Long one of the best-selling midsize family sedans on the market, the 2009-2011 Nissan Altima offers a combination of reliability and safety that its two primary competitors, the Honda Accord and Toyota Camry, can’t match. Still, its record isn’t top-notch, falling between average and top-rated for both dependability and crashworthiness.
Nissan offered the Altima in 2.5 and 3.5 model series, the numbers matching the displacement for the 4-cylinder and V-6 engines. The 2.5-liter 4-cylinder generated 175 horsepower, while the 3.5-liter V-6 produced 270 horsepower. Each engine could be paired with a manual gearbox or a continually variable transmission. Base, S, SE and SL trim levels were offered, and in California, Oregon, and the Northeast, Nissan also sold an Altima Hybrid model.
According to the EPA, fuel economy ranges from 21 mpg in combined driving for the Altima 3.5 with a manual transmission to 26 mpg for any Altima 2.5. The Altima Hybrid is expected to return 34 mpg in combined driving.
As this best used cars guide is published, certified pre-owned Nissan Altimas are available for as little as $12,750 with an average number of miles on the odometer.
Our recommendation of the 2007 through 2011 Subaru Legacy spans two different generations of the automaker’s midsize family sedan, each of which is engineered with a Ring-Shaped Reinforcement Frame design contributing to excellent crashworthiness.
The 2007-2009 Subaru Legacy was sold in 2.5i, 2.5 GT, and 3.0 R model series. The Legacy 2.5i and 3.0 R models could be outfitted with base and Limited trim levels, and the 2.5i was also offered as a Special Edition model. The Legacy 2.5GT was sold in base and Spec.B trim.
A 170- to 175-horsepower, 2.5-liter boxer-type 4-cylinder engine was standard for the 2.5i, while the 2.5 GT and 2.5 GT Spec.B got a turbocharged, 243-horsepower version of the standard 4-cylinder engine combined with a sport suspension. Introduced for 2008, the Legacy 3.0 R models relied on a 245-horsepower, 3.0-liter 6-cylinder boxer engine. All models except the 3.0 R offered a choice between a manual and an automatic transmission, and all-wheel drive came standard for all models. Fuel economy ratings vary from 20 mpg to 23 mpg in combined driving, depending on engine and transmission choice, the turbocharged and 6-cylinder engines requiring premium fuel.
For 2010, Subaru redesigned the Legacy. The 2.5i models had a carryover 4-cylinder boxer engine, now offered with a continuously variable transmission that greatly improved fuel economy. The turbocharged 2.5GT and new 3.6R models received more powerful engines than before, the former equipped only with a manual gearbox and the latter paired with an automatic. Gas mileage ratings ranged from 20 mpg to 26 mpg in combined driving, depending on model and transmission, with the turbocharged powerplant requiring premium fuel. As before, all Legacy models came with standard all-wheel drive, and the cars could be equipped with standard, Premium and Limited trim.

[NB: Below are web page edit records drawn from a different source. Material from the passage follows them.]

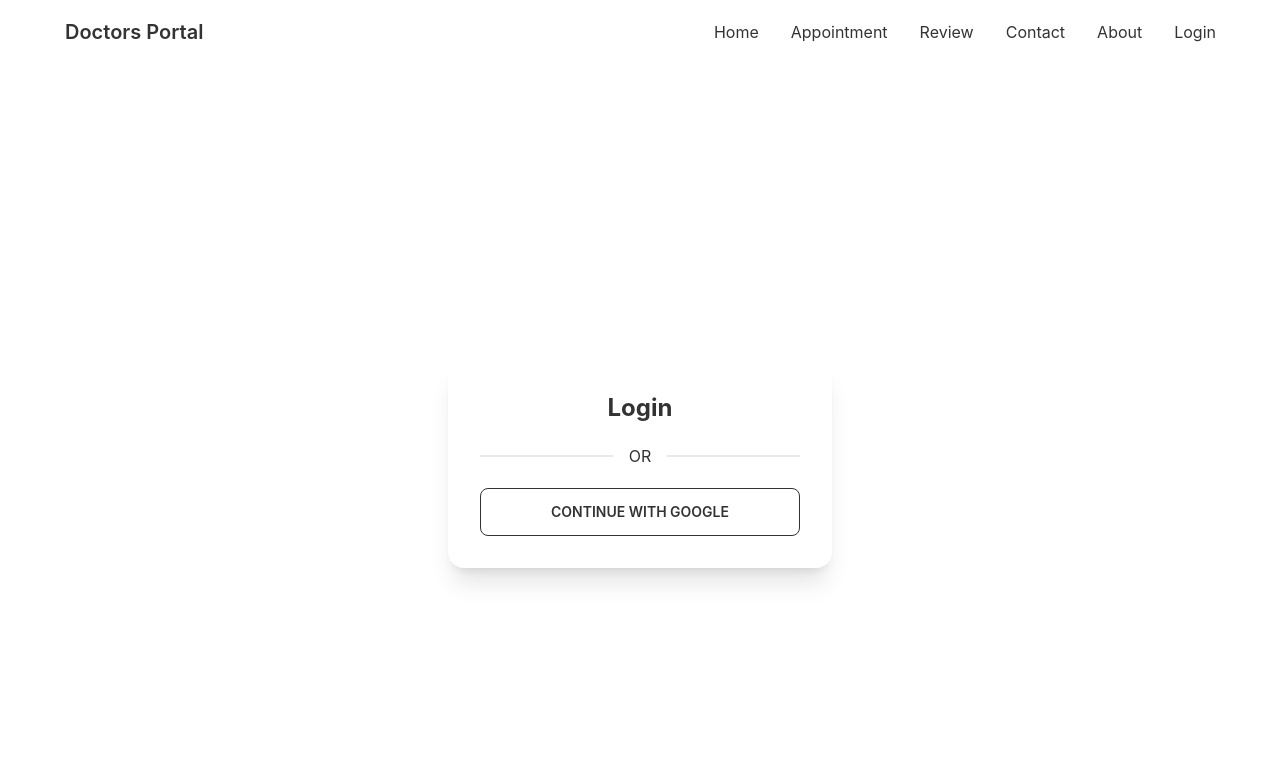
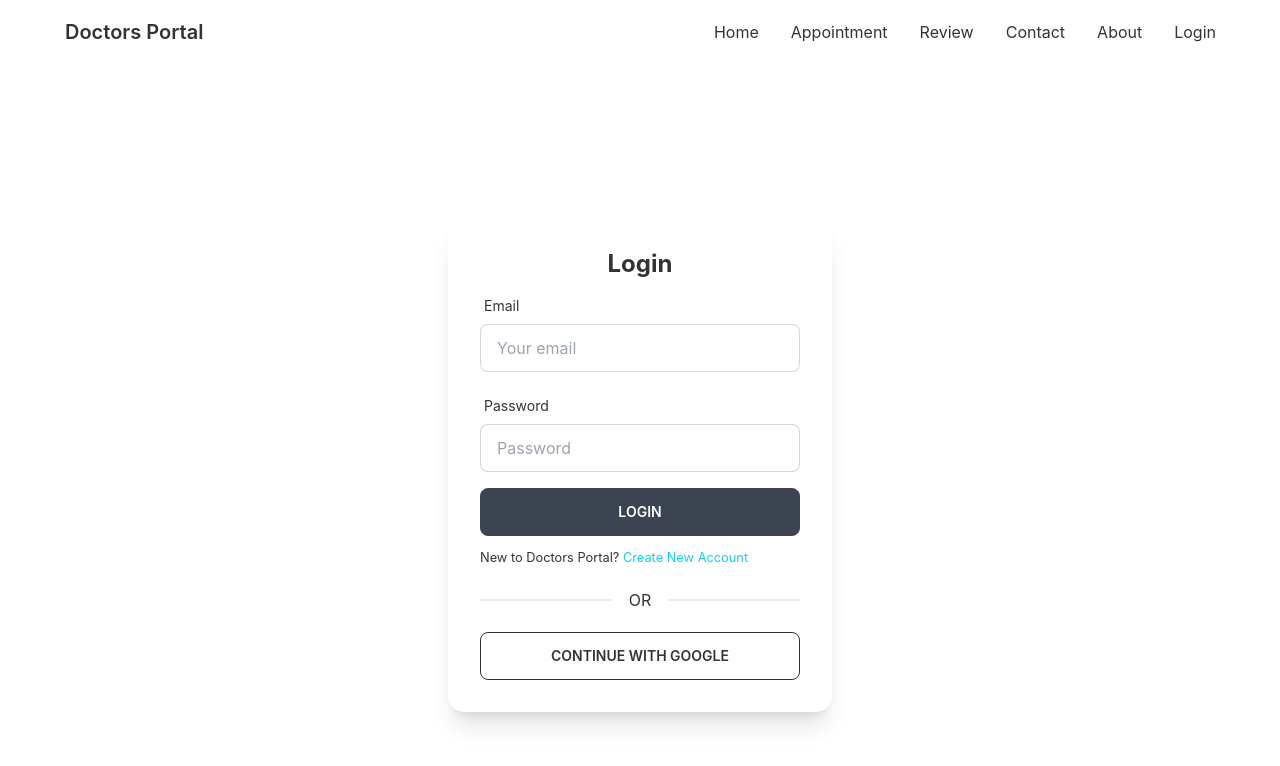
Before and after one commit to mirajulalam/Doctor-portal, a React (Create React App) app: page /login in a window 1280 px wide. Shown: the top 766 px of the page. Built offline with nearby package versions, Linux system fonts and the light colour scheme; no server answers.

Commit message:
login page added

```diff
--- a/package.json
+++ b/package.json
@@ -15,6 +15,7 @@
     "react-day-picker": "^8.0.4",
     "react-dom": "^18.1.0",
     "react-firebase-hooks": "^5.0.3",
+    "react-hook-form": "^7.31.1",
     "react-router-dom": "^6.3.0",
     "react-scripts": "5.0.1",
     "web-vitals": "^2.1.4"
--- a/src/App.js
+++ b/src/App.js
@@ -5,6 +5,7 @@ import About from './Pages/About/About';
 import Navbar from './Pages/Shared/Navbar';
 import Login from './Pages/Login/Login';
 import Appointment from './Pages/Appointment/Appointment';
+import SignUp from './Pages/Login/SignUp';
 
 function App() {
   return (
@@ -15,6 +16,7 @@ function App() {
         <Route path='/about' element={<About />}></Route>
         <Route path='/appointment' element={<Appointment />}></Route>
         <Route path='/login' element={<Login />}></Route>
+        <Route path='/signup' element={<SignUp />}></Route>
       </Routes>
     </div>
   );
--- a/src/Pages/Login/Login.js
+++ b/src/Pages/Login/Login.js
@@ -1,18 +1,90 @@
 import React from 'react';
 import auth from '../../firebase.init';
-import { useSignInWithGoogle } from 'react-firebase-hooks/auth';
+import { useSignInWithEmailAndPassword, useSignInWithGoogle } from 'react-firebase-hooks/auth';
+import { useForm } from "react-hook-form";
+import Loading from '../Shared/Loading';
+import { Link } from 'react-router-dom';
+const Login = () => {
+    const [signInWithGoogle, gUser, gLoading, gError] = useSignInWithGoogle(auth);
+    const { register, formState: { errors }, handleSubmit } = useForm();
+    const [
+        signInWithEmailAndPassword,
+        user,
+        loading,
+        error,
+    ] = useSignInWithEmailAndPassword(auth);
 
-const Login = () => {
-    const [signInWithGoogle, user, loading, error] = useSignInWithGoogle(auth);
-
-    if (user) {
-        console.log(user);
+    let errorMessage;
+    if (error || gError) {
+        errorMessage = <p className='text-red-500'><small>{error?.message || gError?.message}</small></p>
     }
+    if (loading || gLoading) {
+        return <Loading></Loading>
+    }
+    if (user || gUser) {
+        console.log(user || gUser);
+    }
+    const onSubmit = data => {
+        console.log(data)
+        signInWithEmailAndPassword(data.email, data.password)
+    };
     return (
         <div className='flex h-screen justify-center items-center'>
             <div className="card w-96 bg-base-100 shadow-xl">
                 <div className="card-body">
                     <h2 className="text-center font-bold text-2xl">Login</h2>
+                    <form onSubmit={handleSubmit(onSubmit)}>
+                        <div className="form-control w-full max-w-xs">
+                            <label className="label">
+                                <span className="label-text">Email</span>
+                            </label>
+                            <input
+                                type="email"
+                                placeholder="Your email" className="input input-bordered w-full max-w-xs"
+                                {...register("email", {
+                                    required: {
+                                        value: true,
+                                        message: 'Email is Required'
+                                    },
+                                    pattern: {
+                                        value: /^\w+@[a-zA-Z_]+?\.[a-zA-Z]{2,3}$/,
+                                        message: 'Provide a valid Email'
+                                    }
+                                })}
+                            />
+                            <label className="label">
+                                {errors.email?.type === 'required' && <span className="label-text-alt text-red-500">{errors.email.message}</span>}
+                                {errors.email?.type === 'pattern' && <span className="label-text-alt text-red-500">{errors.email.message}</span>}
+                            </label>
+                        </div>
+
+                        <div className="form-control w-full max-w-xs">
+                            <label className="label">
+                                <span className="label-text">Password</span>
+                            </label>
+                            <input
+                                type="password"
+                                placeholder="Password" className="input input-bordered w-full max-w-xs"
+                                {...register("password", {
+                                    required: {
+                                        value: true,
+                                        message: 'Password is Required'
+                                    },
+                                    minLength: {
+                                        value: 6,
+                                        message: 'Must be 6 characters to longer'
+                                    }
+                                })}
+                            />
+                            <label className="label">
+                                {errors.password?.type === 'required' && <span className="label-text-alt text-red-500">{errors.password.message}</span>}
+                                {errors.password?.type === 'minLength' && <span className="label-text-alt text-red-500">{errors.password.message}</span>}
+                            </label>
+                        </div>
+                        {errorMessage}
+                        <input className='btn w-full max-w-xs text-white' type="submit" value="Login" />
+                    </form>
+                    <p><small>New to Doctors Portal? <Link className='text-primary' to="/signup">Create New Account</Link></small></p>
                     <div className="divider">OR</div>
                     <button
                         onClick={() => signInWithGoogle()}
--- /dev/null
+++ b/src/Pages/Login/SignUp.js
@@ -0,0 +1,11 @@
+import React from 'react';
+
+const SignUp = () => {
+    return (
+        <div>
+
+        </div>
+    );
+};
+
+export default SignUp;
--- /dev/null
+++ b/src/Pages/Shared/Loading.js
@@ -0,0 +1,11 @@
+import React from 'react';
+
+const Loading = () => {
+    return (
+        <div class="flex items-center justify-center ">
+            <div class="w-40 h-40 border-t-4 border-b-4 border-green-900 rounded-full animate-spin"></div>
+        </div>
+    );
+};
+
+export default Loading;
```
Also changed, not shown: 1 other file (tests, documents, lock files or other folders).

As this buying guide to the best used sedans is written, consumers can purchase a certified pre-owned Subaru Legacy with an average number of miles for as little as $12,850.